## [THE TASK]
Show the lines below where "StringField" occurs.

## [DATA]
· · · ·

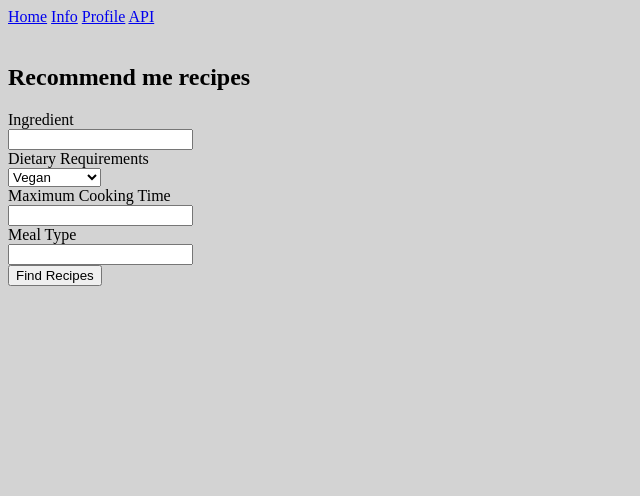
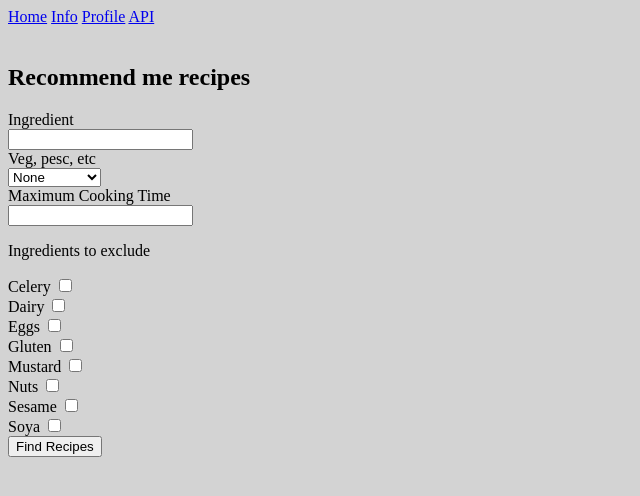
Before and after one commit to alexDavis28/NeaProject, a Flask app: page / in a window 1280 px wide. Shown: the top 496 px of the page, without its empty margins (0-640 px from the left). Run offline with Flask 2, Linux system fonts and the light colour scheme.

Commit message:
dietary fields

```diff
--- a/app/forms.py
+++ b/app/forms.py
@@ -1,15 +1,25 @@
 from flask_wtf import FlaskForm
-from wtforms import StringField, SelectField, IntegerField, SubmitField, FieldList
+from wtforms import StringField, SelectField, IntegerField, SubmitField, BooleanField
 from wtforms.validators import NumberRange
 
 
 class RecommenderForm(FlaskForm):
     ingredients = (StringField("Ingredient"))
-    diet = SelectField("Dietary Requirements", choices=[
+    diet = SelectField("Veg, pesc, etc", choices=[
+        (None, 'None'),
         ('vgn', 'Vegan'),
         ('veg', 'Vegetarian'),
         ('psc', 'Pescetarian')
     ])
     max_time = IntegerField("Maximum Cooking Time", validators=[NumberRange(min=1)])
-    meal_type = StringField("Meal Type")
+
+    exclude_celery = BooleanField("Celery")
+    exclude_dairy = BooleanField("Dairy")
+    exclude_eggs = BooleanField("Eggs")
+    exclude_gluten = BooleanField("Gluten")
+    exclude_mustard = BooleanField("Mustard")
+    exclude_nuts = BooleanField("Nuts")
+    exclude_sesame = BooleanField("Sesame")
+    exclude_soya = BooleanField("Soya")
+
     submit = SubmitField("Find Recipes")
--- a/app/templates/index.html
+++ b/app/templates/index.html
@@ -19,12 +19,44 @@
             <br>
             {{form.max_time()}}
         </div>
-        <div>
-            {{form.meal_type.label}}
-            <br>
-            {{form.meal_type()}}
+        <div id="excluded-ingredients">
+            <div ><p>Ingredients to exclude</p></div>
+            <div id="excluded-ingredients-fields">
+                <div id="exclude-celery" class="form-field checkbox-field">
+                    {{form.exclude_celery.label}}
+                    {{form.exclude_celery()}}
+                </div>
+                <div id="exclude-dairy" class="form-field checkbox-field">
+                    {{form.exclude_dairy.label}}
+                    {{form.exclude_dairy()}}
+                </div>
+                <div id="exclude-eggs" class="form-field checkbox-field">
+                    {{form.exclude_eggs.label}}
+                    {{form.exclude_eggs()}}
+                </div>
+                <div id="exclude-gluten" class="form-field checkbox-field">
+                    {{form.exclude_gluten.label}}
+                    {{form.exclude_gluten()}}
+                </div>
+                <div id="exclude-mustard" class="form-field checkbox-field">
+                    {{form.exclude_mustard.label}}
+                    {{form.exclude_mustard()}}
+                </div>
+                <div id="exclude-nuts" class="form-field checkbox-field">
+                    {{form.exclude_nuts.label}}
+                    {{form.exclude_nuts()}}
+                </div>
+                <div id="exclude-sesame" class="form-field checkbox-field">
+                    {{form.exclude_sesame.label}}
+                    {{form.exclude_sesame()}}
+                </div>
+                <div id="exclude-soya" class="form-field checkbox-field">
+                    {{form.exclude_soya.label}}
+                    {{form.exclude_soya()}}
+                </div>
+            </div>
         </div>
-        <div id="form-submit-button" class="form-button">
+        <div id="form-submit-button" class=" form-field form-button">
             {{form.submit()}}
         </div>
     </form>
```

· · · ·

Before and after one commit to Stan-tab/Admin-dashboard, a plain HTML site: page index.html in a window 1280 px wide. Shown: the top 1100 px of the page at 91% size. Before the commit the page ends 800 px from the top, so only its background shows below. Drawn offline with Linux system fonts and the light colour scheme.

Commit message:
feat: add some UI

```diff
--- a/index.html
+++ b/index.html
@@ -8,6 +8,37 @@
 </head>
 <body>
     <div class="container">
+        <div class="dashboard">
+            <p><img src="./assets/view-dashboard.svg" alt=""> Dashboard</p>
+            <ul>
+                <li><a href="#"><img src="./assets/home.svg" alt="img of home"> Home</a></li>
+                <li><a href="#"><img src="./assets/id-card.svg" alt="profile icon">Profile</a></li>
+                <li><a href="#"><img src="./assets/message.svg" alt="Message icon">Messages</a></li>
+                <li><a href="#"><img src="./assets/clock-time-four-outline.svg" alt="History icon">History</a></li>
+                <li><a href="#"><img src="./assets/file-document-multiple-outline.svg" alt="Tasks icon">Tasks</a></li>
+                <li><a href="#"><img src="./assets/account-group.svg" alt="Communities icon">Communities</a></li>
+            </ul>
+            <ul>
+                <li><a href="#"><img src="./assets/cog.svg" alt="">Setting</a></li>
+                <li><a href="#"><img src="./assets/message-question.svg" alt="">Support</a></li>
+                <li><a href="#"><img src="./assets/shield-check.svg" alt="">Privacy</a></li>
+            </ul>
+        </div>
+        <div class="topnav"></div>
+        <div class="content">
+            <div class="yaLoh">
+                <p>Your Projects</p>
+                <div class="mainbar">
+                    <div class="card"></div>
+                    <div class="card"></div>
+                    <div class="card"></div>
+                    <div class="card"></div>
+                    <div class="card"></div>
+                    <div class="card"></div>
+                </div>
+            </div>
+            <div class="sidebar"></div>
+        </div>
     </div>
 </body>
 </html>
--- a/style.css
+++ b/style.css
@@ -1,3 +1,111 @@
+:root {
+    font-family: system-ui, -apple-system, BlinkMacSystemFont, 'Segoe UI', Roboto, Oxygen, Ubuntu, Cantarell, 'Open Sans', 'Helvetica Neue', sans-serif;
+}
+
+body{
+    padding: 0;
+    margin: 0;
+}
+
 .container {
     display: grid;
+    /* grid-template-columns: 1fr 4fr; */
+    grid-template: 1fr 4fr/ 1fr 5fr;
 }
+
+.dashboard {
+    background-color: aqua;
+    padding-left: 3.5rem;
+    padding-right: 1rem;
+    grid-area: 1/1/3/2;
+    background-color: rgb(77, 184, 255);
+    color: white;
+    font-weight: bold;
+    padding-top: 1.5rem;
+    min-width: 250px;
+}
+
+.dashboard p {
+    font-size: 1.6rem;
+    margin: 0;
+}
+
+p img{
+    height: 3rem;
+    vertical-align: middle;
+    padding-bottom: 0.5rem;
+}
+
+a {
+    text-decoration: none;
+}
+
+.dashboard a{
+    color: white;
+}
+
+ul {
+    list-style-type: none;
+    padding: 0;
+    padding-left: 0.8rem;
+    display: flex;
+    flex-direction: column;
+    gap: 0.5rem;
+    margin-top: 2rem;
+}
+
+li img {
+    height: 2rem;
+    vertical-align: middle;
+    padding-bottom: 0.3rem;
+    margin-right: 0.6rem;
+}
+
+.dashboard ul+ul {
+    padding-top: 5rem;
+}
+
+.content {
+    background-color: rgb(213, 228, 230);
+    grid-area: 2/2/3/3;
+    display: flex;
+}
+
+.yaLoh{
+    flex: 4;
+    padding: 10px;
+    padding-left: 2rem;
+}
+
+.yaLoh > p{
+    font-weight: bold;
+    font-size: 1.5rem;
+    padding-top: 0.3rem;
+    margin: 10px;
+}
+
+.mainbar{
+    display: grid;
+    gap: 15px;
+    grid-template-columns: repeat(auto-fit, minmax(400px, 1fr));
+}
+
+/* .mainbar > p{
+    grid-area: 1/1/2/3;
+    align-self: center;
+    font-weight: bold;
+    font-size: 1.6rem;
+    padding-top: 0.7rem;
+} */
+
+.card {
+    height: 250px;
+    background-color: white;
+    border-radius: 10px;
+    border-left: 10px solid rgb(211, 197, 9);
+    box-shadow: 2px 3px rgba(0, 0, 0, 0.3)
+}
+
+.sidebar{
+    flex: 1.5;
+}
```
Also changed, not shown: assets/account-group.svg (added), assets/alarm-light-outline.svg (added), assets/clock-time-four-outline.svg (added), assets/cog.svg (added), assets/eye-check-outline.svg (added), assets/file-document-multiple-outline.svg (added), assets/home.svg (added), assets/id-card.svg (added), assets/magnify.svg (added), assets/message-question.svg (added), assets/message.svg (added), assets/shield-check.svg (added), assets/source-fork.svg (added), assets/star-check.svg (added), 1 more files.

· · · ·

## [SOLVED PROBLEM]
-from wtforms import StringField, SelectField, IntegerField, SubmitField, FieldList
+from wtforms import StringField, SelectField, IntegerField, SubmitField, BooleanField
     ingredients = (StringField("Ingredient"))
-    meal_type = StringField("Meal Type")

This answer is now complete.